according to an international survey, "only two per cent of Australians expect peace in 2003."
now apparently the most troubled and fearful country in the world, australians could learn a few things from kenyans, of which fifty four percent of the population said it'd be peaceful. the kenyans, a bright eyed and bushy tailed bunch of folks, also polled seventy seven per cent when asked if they excepted 2003 to be better than 2002.
ironically, fifty one per cent of australians think 2003 will be an improvement on 2002.
the raelians have cloned a second baby.
i, personally, think it's fantastic. i don't understand the problems people are having from cloned babies--all these apparent ethical dilemmas seem to me to be standing in the way of a perfectly legitimate scientific experimentation, that offers the next revolution in our life. cloning offers so much of a change to life (with everything it potentially offers, not just cloned babies) that people should pushing their governments into it. and, personally speaking, i wouldn't be giving birth to a clone baby since the fatality of clones is considered to be quite high (or was with animals at any rate), though i suppose the fatality with everything is high in the end. but still.

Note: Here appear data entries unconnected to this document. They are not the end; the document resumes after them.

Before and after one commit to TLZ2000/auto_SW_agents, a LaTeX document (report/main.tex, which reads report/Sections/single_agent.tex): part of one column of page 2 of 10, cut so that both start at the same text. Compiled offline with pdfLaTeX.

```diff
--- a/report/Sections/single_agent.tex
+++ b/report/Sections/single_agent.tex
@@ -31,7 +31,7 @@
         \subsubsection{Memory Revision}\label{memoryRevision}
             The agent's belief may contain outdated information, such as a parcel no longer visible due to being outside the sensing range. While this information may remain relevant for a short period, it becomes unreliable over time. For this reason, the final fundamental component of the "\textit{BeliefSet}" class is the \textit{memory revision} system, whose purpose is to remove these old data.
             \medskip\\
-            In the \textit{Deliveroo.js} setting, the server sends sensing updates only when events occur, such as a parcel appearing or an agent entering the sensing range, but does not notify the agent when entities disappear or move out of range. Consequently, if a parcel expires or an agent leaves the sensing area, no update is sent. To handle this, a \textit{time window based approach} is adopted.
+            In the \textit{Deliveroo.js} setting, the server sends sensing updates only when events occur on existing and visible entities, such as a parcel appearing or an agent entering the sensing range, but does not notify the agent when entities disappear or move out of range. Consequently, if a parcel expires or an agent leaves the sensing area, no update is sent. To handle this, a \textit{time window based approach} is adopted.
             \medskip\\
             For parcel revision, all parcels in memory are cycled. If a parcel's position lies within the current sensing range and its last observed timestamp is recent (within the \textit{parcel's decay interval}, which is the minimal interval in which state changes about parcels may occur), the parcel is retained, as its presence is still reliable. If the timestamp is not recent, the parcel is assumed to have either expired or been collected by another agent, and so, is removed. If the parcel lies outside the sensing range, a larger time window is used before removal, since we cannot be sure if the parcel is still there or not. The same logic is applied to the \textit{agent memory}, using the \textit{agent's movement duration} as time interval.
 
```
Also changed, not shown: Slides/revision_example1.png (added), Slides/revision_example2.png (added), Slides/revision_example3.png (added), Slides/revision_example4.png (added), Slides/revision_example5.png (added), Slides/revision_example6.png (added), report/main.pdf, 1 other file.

i think half the shit storm about the cloned babies comes from the fact that they've been born to a cult of folks who believe we were all cloned by aliens. if the catholic church popped up with a cloned baby in December, and held it high in the sky, there would have been people calling it some sort of miracle. of course, it's not something likely to happen, but i think if someone more legitimate an organisation had paraded the first clone baby out, then the reactions would be different. i don't think the world would be marching for little clone girl, but i think folks would be a little more open minded.
of course, the truly disturbing question, is why a cult that believes humans were cloned by aliens, would allow the first cloned baby to be called 'Eve'.